Tag Archives: children

Kids and Apologetics

The concept of parents teaching their kids apologetics has gained a great deal of traction in recent years.  Now, we’re not talking about having a conversation with your middle or high schooler about something that took place at school.  What we’re talking about is training elementary aged children in apologetics.

While I understand why some people think this is a good idea, especially in a culture where children are bombarded with ideas at a far faster rate than most of us parents ever experienced.  My difficulty with teaching young children apologetics is that it seemingly “puts the cart before the horse.”  People should know something about theology before moving on to apologetics.  This should be obvious, but….

In fact, I would say that the logic of studying theology before apologetics applies to anyone who is young/immature in the faith.  After all, we should know what we believe before we go out and defend why we believe it.  To that end, I think parents should spend time reading and studying the Bible with their children.  As a family does this there will be many opportunities to discuss central tenets of the Christian faith, as well as deal with difficulties that they might encounter.

That second part, dealing with difficulties they might encounter as they read study the Bible, is worth highlighting.  My reason for saying this is that the difficulties we have may not be such an issue with our children and, conversely, they may have trouble with things we simply never anticipated.  We are currently reading through the Bible as a family for the second time and I am continuously intrigued by what stands out to my children.

I will wind this post down with a final thought: It is easier to defend something when you know, understand, and love it.  If we simply teach people to defend the faith without a firm foundation in it, then we are simply training intellectual mercenaries who may, or may not, have any loyalties to our faith.

Conference, reading, and what not.

Greetings to the handful of people reading this blog.  I have been attending an Annual Conference for the United Methodist Church where I serve – not the most exciting event out there – and have just a few observations to post about.

While I enjoy connecting with fellow ministers that I have not seen in quite some time, there are many components of Annual Conference that I am not a fan of.  Primarily, you can only “church up” a business meeting so far, or throw so much business into a worship service, before making you end up with a completely bipolar meeting.  If I were king for a day, I would separate the two elements and simply have business meetings and worship services, but not worship/business meetings.  I appreciate what they are trying to do, but it seems too strained.

Now, onto something more interesting.  My family and I recently completed reading through the Bible together as a family.  Woohoo!  During the course of our study everyone had the chance to ask questions, offer comments, and voice concerns.  Interestingly, the questions that were asked by my children were not the ones that I find so often advertised in books.  While I certainly recognize the uniqueness of every person, I also found it telling because it raises the possibility that perhaps the folks at the brain trust (wherever or whatever that may be) are answering the wrong questions.
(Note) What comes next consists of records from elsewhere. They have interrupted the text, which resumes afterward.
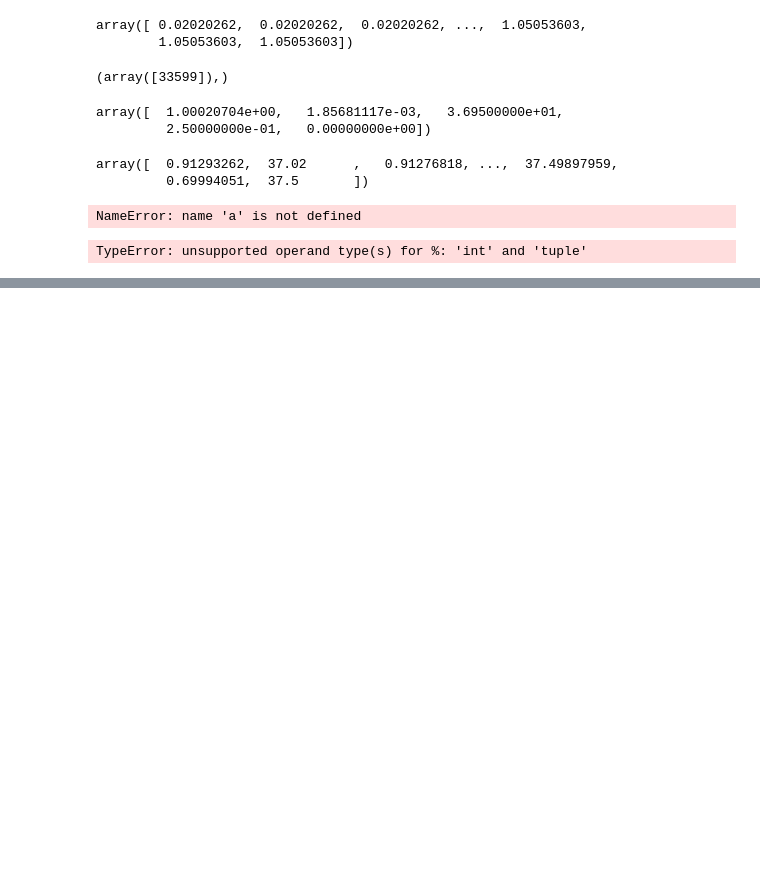
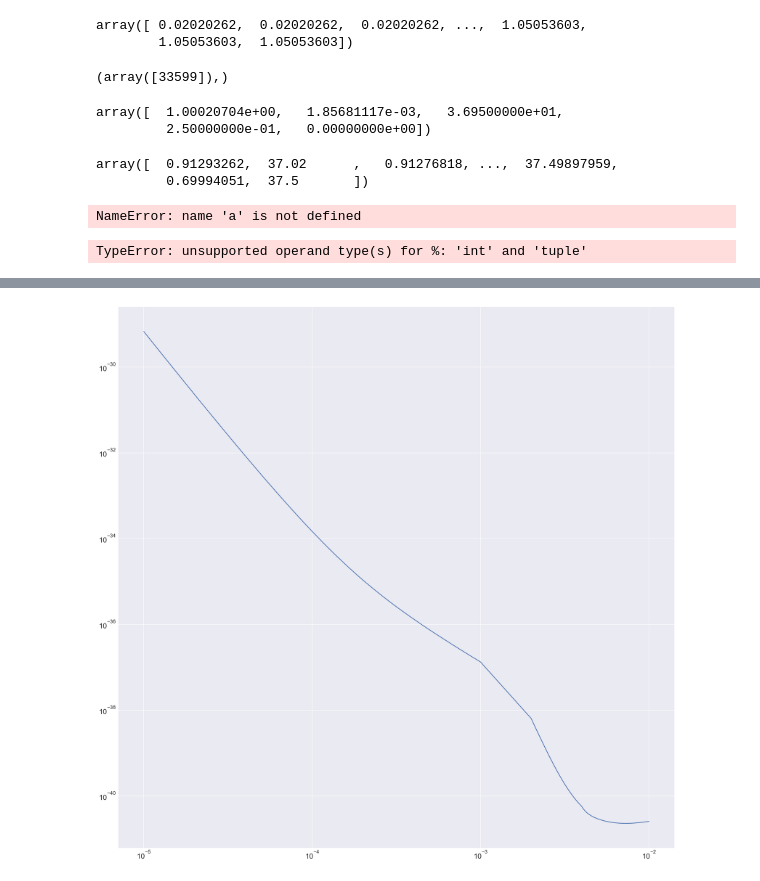
Before and after one commit to shanzhoupeng/GW-simu, a Jupyter notebook: notebook/dataVisual.ipynb, the cells around one changed output, grey strips where cells are left out. Saved outputs shown, nothing was run; the diff lists cells and outputs as text; code cells hidden in the pictures; blank space fills up the shorter version.

```diff
--- a/notebook/dataVisual.ipynb
+++ b/notebook/dataVisual.ipynb
@@ -428,0 +482,22 @@ list
+# %%
+N=10000
+fs=np.linspace(-5.0,-2.0,N)
+fr=np.power(10,fs)
+ss=np.zeros(N)
+i=0
+while i<N:
+    ss[i]=S_n_lisa(fr[i])
+    i=i+1
+# %%
+fig1=plt.figure(figsize=(25,25),dpi=150)
+#plt.ylabel('FF',fontsize=25)
+#plt.xlabel(r'$M_c/m_{\odot}$',fontsize=25)
+plt.xticks(fontsize=18)
+plt.yticks(fontsize=18)
+plt.plot(fr,ss,label="LISA N2A5")
+plt.xscale('log')
+plt.yscale('log')
+plt.legend(loc='upper left')
+plt.show()
+# %% [output]
+[figure, added]
```
Also changed, not shown: parts of 16 cells of this notebook, 5 other files.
For instance, Natasha Crain wrote a book titled Keeping Your Kids on God’s Side.  While I confess that I have not read the book, the table of contents lays out all the questions it seeks to answer.  Of 40 questions in the book, my children asked at most 3 that I can recall, and this is over the course of reading through the entire Bible around the supper table.

I am certain that Natasha’s book is an excellent guide for conversations around the table, but I am curious who the questions are really for: the parent or child.  I encourage my children to ask questions, but they should be their questions and not mine imposed on them.  At the same time, I am okay with it if they don’t ask a lot of questions.  After all, as my grandfather used to say, “It’s their little red wagon and they’ll pull it how they want.”

All of this is to say that I am extremely proud of my family for the reading accomplishment. And yes, as a father and husband, I am extremely biased in this regard.